The rise of the private rented sector and challenges for younger people to get onto the property ladder have been well documented in the media but as the way we live changes, how will this impact our ageing population? asks Liz Brown of Pozzoni Architecture.
Can architecture play a role in creating residential spaces that more realistically reflect our modern lives?
It’s increasingly common for today’s working population to rent their homes. Whether it’s because owning a home is financially out of reach or it’s simply a lifestyle choice to allow for greater flexibility, the private rental sector boom isn’t showing signs of slowing down.
Older generations often worry about the younger generations because of this social shift. In ‘their day’, owning a property was what people strived for. It provided stability, a place to raise a family, security in retirement and a pot of funding that could either be used for end of life care or to pass onto their children.
But it’s the rental market targeting the older generations where we expect to see the biggest changes within the next twelve months. Countries like Germany are known for their renting culture and it’s not just their working and family-raising years that they’re spending in rented accommodation; Europeans will rent during their retirement too.
It’s slowly becoming more popular for UK retirees to choose a rented home, to enjoy a different lifestyle during their golden years too, for example moving into a city centre apartment to enjoy the high life – possibly literally. Just because someone is older, it doesn’t necessarily mean that they want to move away from the vibrancy and amenities that our cities have to offer. As the race for residential space continues and the challenges of accommodating an ageing population increase, don’t be surprised to see more high-rise developments dedicated to over 55s.
Whatever the reasons for renting, whether it’s by choice or through necessity, one thing that will need to change is how end of life care is paid for. The current core funding system relies on equity in the family home but if that isn’t available, where do we go from there? As ‘generation rent’ gets older, and more people actively choose to rent during their retirement, the system will need to change to create a fair system for all. That’s where we expect to see more reliance on supportive communities and an increase in multi-generational living.
So, what can architects do to help this changing world? Designing homes that allow for inter-generational living and creating neighbourhoods with mixed communities will be key, so it might be time to look once again to Europe for inspiration. An innovative programme in the Netherlands allows students to live rent-free (or at a reduced rent) in a care scheme with elderly residents. In return, the students must commit to spend a minimum of 30 hours per week with the care home residents, reducing the financial burden on their care providers. So, is providing student residencies within a larger care village a way forward in the UK?
A radical scheme such as this may take longer to implement but, as architects, something that we should be looking to do now is designing apartments and houses that are flexible and can adapt to such changing needs i.e. Lifetime Homes standard, so people don’t have to move out of their homes as their circumstances change.
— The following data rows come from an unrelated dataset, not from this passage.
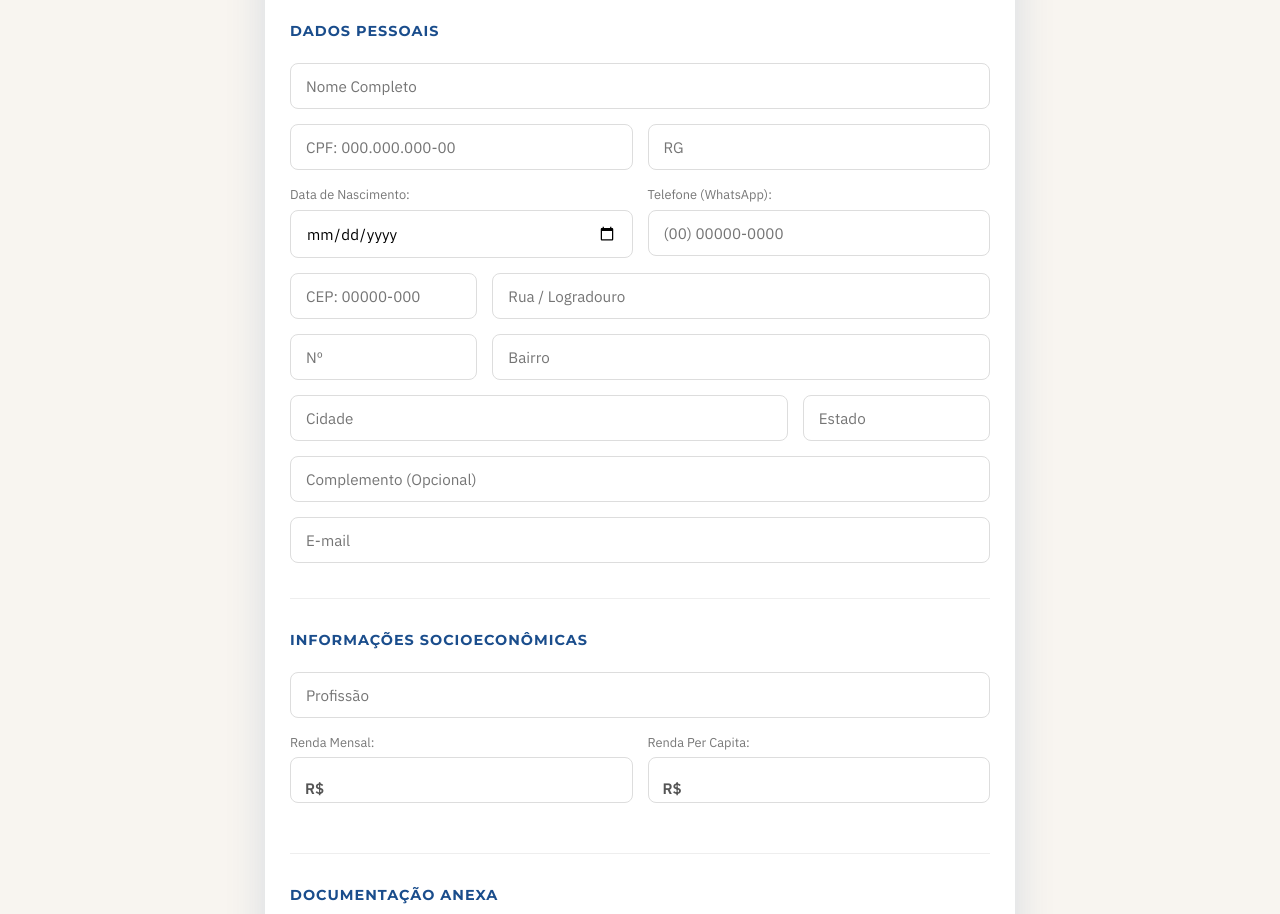
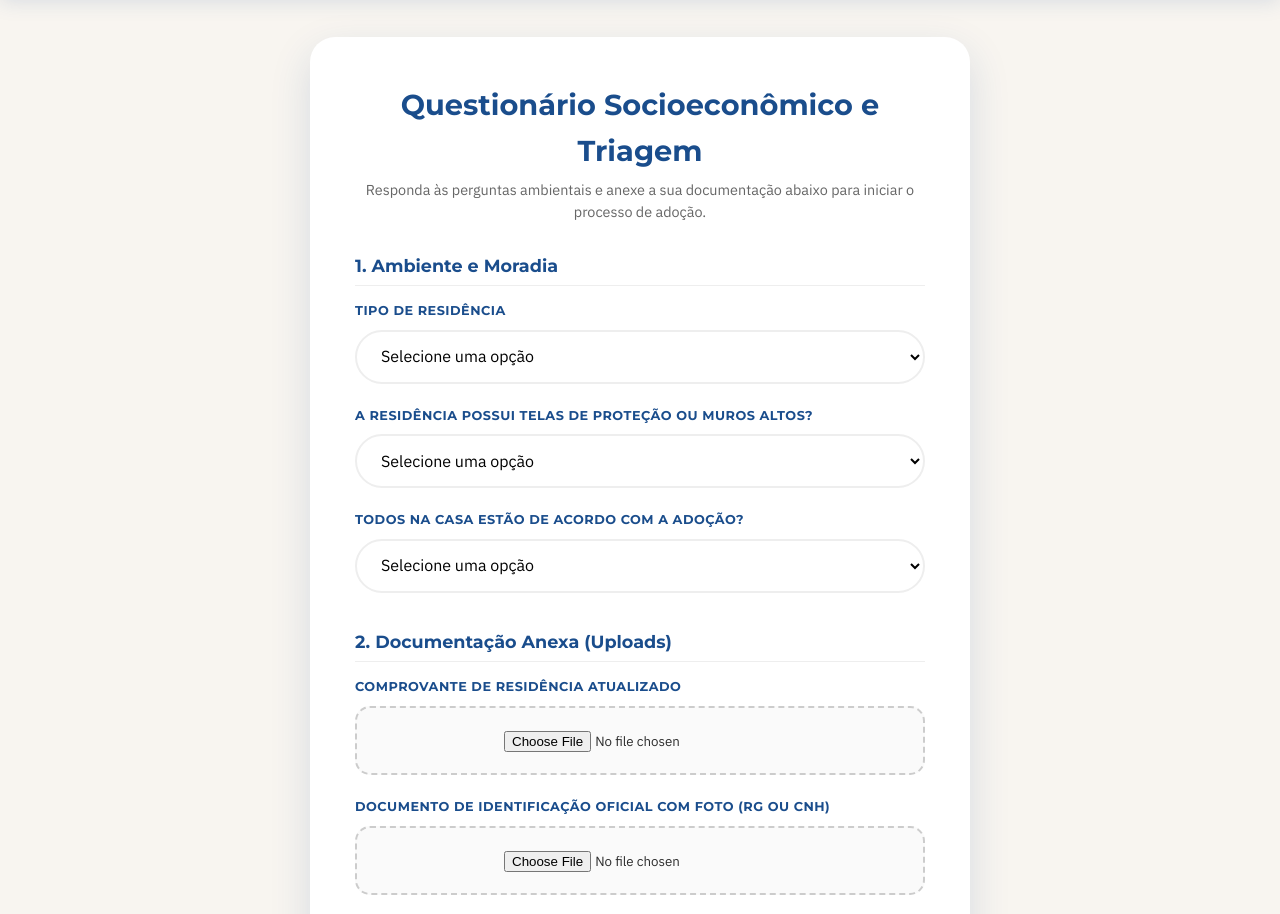
Before and after one commit to ApoloLins/patas-e-lacos, a website: page triagem.html in a window 1280 px wide. Shown: the part 98-1012 px from the top of the page. Drawn offline with Linux system fonts and the light colour scheme.

Commit message:
Refactor triagem.html for improved structure and styling

```diff
--- a/triagem.html
+++ b/triagem.html
@@ -3,122 +3,148 @@
 <head>
     <meta charset="UTF-8">
     <meta name="viewport" content="width=device-width, initial-scale=1.0">
-    <title>Formulário de Triagem | Patas & Laços</title>
+    <title>Patas & Laços | Formulário de Triagem</title>
     <link rel="stylesheet" href="css/style.css">
     <link href="https://fonts.googleapis.com/css2?family=Montserrat:wght@700;800&family=IBM+Plex+Sans:wght@400;600&display=swap" rel="stylesheet">
     <style>
-        .form-section { margin-bottom: 30px; border-bottom: 1px solid #eee; padding-bottom: 20px; }
-        .form-section h4 { margin-bottom: 20px; color: var(--primary); font-family: 'Montserrat', sans-serif; text-transform: uppercase; font-size: 0.9rem; letter-spacing: 1px; }
-        .grid-2 { display: flex; gap: 15px; }
-        .grid-2 input, .grid-2 div { flex: 1; }
-        .grid-3 { display: flex; gap: 15px; }
-        .grid-3 .flex-3 { flex: 3; }
-        .grid-3 .flex-1 { flex: 1; }
-        .input-padrao { width: 100%; padding: 12px 15px; margin-bottom: 15px; border-radius: 8px; border: 1px solid #ddd; font-family: 'IBM Plex Sans', sans-serif; font-size: 0.95rem; outline: none; transition: 0.3s; }
-        .input-padrao:focus { border-color: var(--primary); }
-        .file-label { display: block; font-weight: bold; font-size: 0.85rem; color: #555; margin-bottom: 5px; margin-top: 10px; }
-        .currency-wrapper { position: relative; display: flex; align-items: center; width: 100%; }
-        .currency-wrapper .symbol { position: absolute; left: 15px; font-family: 'IBM Plex Sans'; font-size: 0.95rem; color: #555; font-weight: 600; pointer-events: none; }
-        .currency-wrapper input { padding-left: 45px; }
-        #mensagem-sucesso { display: none; text-align: center; padding: 40px 20px; }
-        #mensagem-sucesso h3 { font-family: 'Montserrat'; color: var(--secondary); font-size: 1.8rem; margin-bottom: 15px; }
-        #mensagem-sucesso p { font-size: 1.1rem; color: var(--text); margin-bottom: 30px; line-height: 1.6; }
-        @media (max-width: 768px) {
-            .grid-2, .grid-3 { flex-direction: column; gap: 0; }
-        }
+        .triagem-wrapper { max-width: 700px; margin: 40px auto; padding: 0 20px; }
+        .triagem-card { background: white; padding: 45px; border-radius: 25px; box-shadow: 0 15px 40px var(--shadow); }
+        .triagem-card h2 { font-family: 'Montserrat'; color: var(--primary); font-size: 1.8rem; margin-bottom: 5px; text-align: center; }
+        .triagem-card p { font-size: 0.9rem; color: #666; margin-bottom: 30px; text-align: center; line-height: 1.5; }
+
+        .form-group-triagem { text-align: left; margin-bottom: 22px; }
+        .form-group-triagem label { display: block; font-family: 'Montserrat'; font-size: 0.8rem; font-weight: 700; text-transform: uppercase; color: var(--primary); margin-bottom: 8px; letter-spacing: 0.5px; }
+        .input-triagem, .select-triagem { width: 100%; padding: 14px 20px; border: 2px solid #eee; border-radius: 50px; font-family: 'IBM Plex Sans', sans-serif; font-size: 1rem; outline: none; transition: 0.3s; background: #fff; box-sizing: border-box; }
+        .input-triagem:focus, .select-triagem:focus { border-color: var(--primary); }
+
+        .file-box { border: 2px dashed #ccc; padding: 20px; border-radius: 15px; text-align: center; background: #fafafa; cursor: pointer; transition: 0.3s; }
+        .file-box:hover { border-color: var(--primary); background: #f4fcf6; }
     </style>
 </head>
-<body style="background: var(--bg); padding: 20px 10px;">
+<body style="background: var(--bg);">
 
-<div style="width: 100%; max-width: 750px; margin: 0 auto; background: white; padding: 25px; border-radius: 30px; box-shadow: 0 10px 40px var(--shadow); box-sizing: border-box;">
+<header class="main-header">
+    <nav class="nav-container">
+        <div class="logo-area"><img src="img/logo.png" alt="Patas & Laços" class="logo-img"></div>
+        <ul class="nav-links">
+            <li><a href="index.html" class="nav-item">Página Inicial 🏠</a></li>
+            <li><a href="catalogo.html" class="nav-item">⬅ Voltar ao Catálogo</a></li>
+        </ul>
+    </nav>
+</header>
 
-    <div id="container-formulario">
-        <h2 style="font-family: 'Montserrat'; color: var(--primary); margin-bottom: 35px; text-align: center;">Inscrição para Adoção</h2>
-        <form id="form-triagem" onsubmit="enviarFormulario(event)">
+<div class="triagem-wrapper">
+    <main class="triagem-card">
+        <h2>Questionário Socioeconômico e Triagem</h2>
+        <p>Responda às perguntas ambientais e anexe a sua documentação abaixo para iniciar o processo de adoção.</p>
 
-            <div class="form-section">
-                <h4>Dados Pessoais</h4>
-                <input type="text" id="nome" placeholder="Nome Completo" class="input-padrao" required>
-                <div class="grid-2">
-                    <input type="text" id="cpf" placeholder="CPF: 000.000.000-00" class="input-padrao" oninput="mascaraCPF(this)" maxlength="14" required>
-                    <input type="text" id="rg" placeholder="RG" class="input-padrao" required>
-                </div>
-                <div class="grid-2">
-                    <div style="margin-bottom: 15px;">
-                        <span style="font-size: 0.8rem; color: #777; display:block; margin-bottom:4px;">Data de Nascimento:</span>
-                        <input type="date" id="nascimento" class="input-padrao" style="margin-bottom:0;" required>
-                    </div>
-                    <div style="margin-bottom: 15px;">
-                        <span style="font-size: 0.8rem; color: #777; display:block; margin-bottom:4px;">Telefone (WhatsApp):</span>
-                        <input type="tel" id="telefone" placeholder="(00) 00000-0000" class="input-padrao" style="margin-bottom:0;" oninput="mascaraTelefone(this)" maxlength="15" required>
-                    </div>
-                </div>
+        <form onsubmit="interceptarFluxoAdocao(event)">
 
-                <div class="grid-3">
-                    <input type="text" id="cep" placeholder="CEP: 00000-000" class="input-padrao flex-1" oninput="mascaraCEP(this)" maxlength="9" required>
-                    <input type="text" id="rua" placeholder="Rua / Logradouro" class="input-padrao flex-3" required>
-                </div>
-                <div class="grid-3">
-                    <input type="text" id="numero" placeholder="Nº" class="input-padrao flex-1" required>
-                    <input type="text" id="bairro" placeholder="Bairro" class="input-padrao flex-3" required>
-                </div>
-                <div class="grid-3">
-                    <input type="text" id="cidade" placeholder="Cidade" class="input-padrao flex-3" required>
-                    <input type="text" id="estado" placeholder="Estado" class="input-padrao flex-1" maxlength="2" required>
-                </div>
-                <input type="text" id="complemento" placeholder="Complemento (Opcional)" class="input-padrao">
-                <input type="email" id="email" placeholder="E-mail" class="input-padrao" required>
+            <h3 style="font-family: 'Montserrat'; color: var(--primary); font-size: 1.1rem; margin: 25px 0 15px 0; border-bottom: 1px solid #eee; padding-bottom: 5px;">1. Ambiente e Moradia</h3>
+
+            <div class="form-group-triagem">
+                <label>Tipo de Residência</label>
+                <select id="tipo-residencia" class="select-triagem" required>
+                    <option value="" disabled selected>Selecione uma opção</option>
+                    <option value="Casa">Casa</option>
+                    <option value="Apartamento">Apartamento</option>
+                    <option value="Sítio/Chácara">Sítio / Chácara</option>
+                </select>
             </div>
 
-            <div class="form-section">
-                <h4>Informações Socioeconômicas</h4>
-                <input type="text" id="profissao" placeholder="Profissão" class="input-padrao" required>
-                <div class="grid-2">
-                    <div style="margin-bottom: 15px; width: 100%;">
-                        <span style="font-size: 0.8rem; color: #777; display:block; margin-bottom:4px;">Renda Mensal:</span>
-                        <div class="currency-wrapper"><span class="symbol">R$</span><input type="text" id="renda-mensal" class="input-padrao" oninput="mascaraMoeda(this)" required></div>
-                    </div>
-                    <div style="margin-bottom: 15px; width: 100%;">
-                        <span style="font-size: 0.8rem; color: #777; display:block; margin-bottom:4px;">Renda Per Capita:</span>
-                        <div class="currency-wrapper"><span class="symbol">R$</span><input type="text" id="renda-capita" class="input-padrao" oninput="mascaraMoeda(this)" required></div>
-                    </div>
+            <div class="form-group-triagem">
+                <label>A residência possui telas de proteção ou muros altos?</label>
+                <select id="telas-protecao" class="select-triagem" required>
+                    <option value="" disabled selected>Selecione uma opção</option>
+                    <option value="Sim">Sim, totalmente segura</option>
+                    <option value="Parcialmente">Parcialmente seguro</option>
+                    <option value="Não">Não possui proteção externa</option>
+                </select>
+            </div>
+
+            <div class="form-group-triagem">
+                <label>Todos na casa estão de acordo com a adoção?</label>
+                <select id="acordo-casa" class="select-triagem" required>
+                    <option value="" disabled selected>Selecione uma opção</option>
+                    <option value="Sim">Sim, todos apoiam</option>
+                    <option value="Nao">Existe alguma divergência interna</option>
+                </select>
+            </div>
+
+            <h3 style="font-family: 'Montserrat'; color: var(--primary); font-size: 1.1rem; margin: 35px 0 15px 0; border-bottom: 1px solid #eee; padding-bottom: 5px;">2. Documentação Anexa (Uploads)</h3>
+
+            <div class="form-group-triagem">
+                <label>Comprovante de Residência Atualizado</label>
+                <div class="file-box">
+                    <input type="file" id="doc-residencia" required style="font-family: 'IBM Plex Sans';">
                 </div>
             </div>
 
-            <div class="form-section" style="border-bottom: none;">
-                <h4>Documentação Anexa</h4>
-                <label class="file-label">FRENTE DO RG:</label><input type="file" class="input-padrao" required>
-                <label class="file-label">VERSO DO RG:</label><input type="file" class="input-padrao" required>
-                <label class="file-label">COMPROVANTE DE RESIDÊNCIA:</label><input type="file" class="input-padrao" required>
-                <label class="file-label">CONTRACHEQUE:</label><input type="file" class="input-padrao" required>
+            <div class="form-group-triagem">
+                <label>Documento de Identificação Oficial com Foto (RG ou CNH)</label>
+                <div class="file-box">
+                    <input type="file" id="doc-identidade" required style="font-family: 'IBM Plex Sans';">
+                </div>
             </div>
 
-            <button type="submit" class="btn-main" style="border: none; width: 100%; padding: 15px;">Enviar Informações para Análise</button>
+            <center>
+                <button type="submit" class="btn-main" style="margin-top: 35px; border: none; padding: 14px 45px; font-size: 1rem; cursor: pointer;">
+                    Concluir Meu Pedido de Adoção 🎯
+                </button>
+            </center>
         </form>
-    </div>
-
-    <div id="mensagem-sucesso">
-        <span style="font-size: 4rem;">🎉</span>
-        <h3>Inscrição Confirmada!</h3>
-        <p>Você entrou na lista de análise. Em até 5 dias úteis, a equipe técnica da ONG entrará em contato.</p>
-        <button onclick="window.close();" class="btn-main" style="border:none;">Fechar Janela</button>
-    </div>
+    </main>
 </div>
 
+<footer class="main-footer">
+    <div class="footer-content">
+        <div class="footer-bottom">
+            <p>&copy; 2026 Patas & Laços - Sistema Certificado de Proteção Animal.</p>
+        </div>
+    </div>
+</footer>
+
 <script>
-function mascaraCPF(i) { let v = i.value.replace(/\D/g, ""); v = v.replace(/(\d{3})(\d)/, "$1.$2"); v = v.replace(/(\d{3})(\d)/, "$1.$2"); v = v.replace(/(\d{3})(\d{1,2})$/, "$1-$2"); i.value = v; }
-function mascaraTelefone(i) { let v = i.value.replace(/\D/g, ""); v = v.replace(/^(\d{2})(\d)/g, "($1) $2"); v = v.replace(/(\d{5})(\d)/, "$1-$2"); i.value = v; }
-function mascaraCEP(i) { let v = i.value.replace(/\D/g, ""); v = v.replace(/^(\d{5})(\d)/, "$1-$2"); i.value = v; }
-function mascaraMoeda(i) { let v = i.value.replace(/\D/g, ""); v = (v / 100).toFixed(2) + ""; v = v.replace(".", ","); v = v.replace(/(\d)(?=(\d{3})+(?!\d))/g, "$1."); i.value = v === "0,00" ? "" : v; }
+    window.onload = function() {
+        // Se o usuário acabou de logar e havia deixado dados na fila
+        if (localStorage.getItem('user.logado') === 'true' && localStorage.getItem('dadosTriagemPendente')) {
+            const dadosSalvos = JSON.parse(localStorage.getItem('dadosTriagemPendente'));
 
-function enviarFormulario(e) {
-    e.preventDefault();
-    if (document.getElementById('cpf').value.replace(/\D/g, '').length !== 11) { alert("CPF inválido."); return; }
-    if (document.getElementById('telefone').value.replace(/\D/g, '').length !== 11) { alert("Telefone inválido."); return; }
-    document.getElementById('container-formulario').style.display = 'none';
-    document.getElementById('mensagem-sucesso').style.display = 'block';
-    window.scrollTo({ top: 0, behavior: 'smooth' });
-}
+            // Restaura os campos do formulário para o usuário ver
+            document.getElementById('tipo-residencia').value = dadosSalvos.residencia;
+            document.getElementById('telas-protecao').value = dadosSalvos.telas;
+            document.getElementById('acordo-casa').value = dadosSalvos.acordo;
+
+            // Limpa o rascunho temporário do navegador
+            localStorage.removeItem('dadosTriagemPendente');
+
+            alert("🔒 Sessão Autenticada!\n\nSeu questionário de triagem foi recuperado e vinculado com sucesso à sua conta.");
+            alert("Inscrição de adoção concluída! Direcionando para o seu painel de acompanhamento.");
+            window.location.href = "portal.html";
+        }
+    }
+
+    function interceptarFluxoAdocao(e) {
+        e.preventDefault();
+
+        // Guarda o rascunho técnico das respostas
+        const rascunhoTriagem = {
+            residencia: document.getElementById('tipo-residencia').value,
+            telas: document.getElementById('telas-protecao').value,
+            acordo: document.getElementById('acordo-casa').value
+        };
+
+        localStorage.setItem('dadosTriagemPendente', JSON.stringify(rascunhoTriagem));
+
+        // Intercepta e barra o fechamento se não houver login ativo
+        if (localStorage.getItem('user.logado') !== 'true') {
+            alert("Formulário recebido pelo sistema!\n\nPara concluir e assinar a sua solicitação de adoção, você precisa acessar ou criar sua Conta de Tutor agora.");
+            window.location.href = "login-tutor.html";
+        } else {
+            alert("Excelente! Seu formulário foi processado e salvo no seu perfil.");
+            window.location.href = "portal.html";
+        }
+    }
 </script>
 </body>
 </html>
```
Incorporating dementia friendly design to help people stay independent their homes for as long as possible will also be a trend we expect to see more of over the year ahead.
We need to seek out the opportunity to understand future trends in the housing market and demographics, to design homes that are flexible and adaptable, set within communities that allow for homes for life to be achieved and provide a more holistic society.
- Liz Brown is associate architect at Pozzoni Architecture
The North West in 2018 series features guest contributors looking ahead to next year and is published throughout December.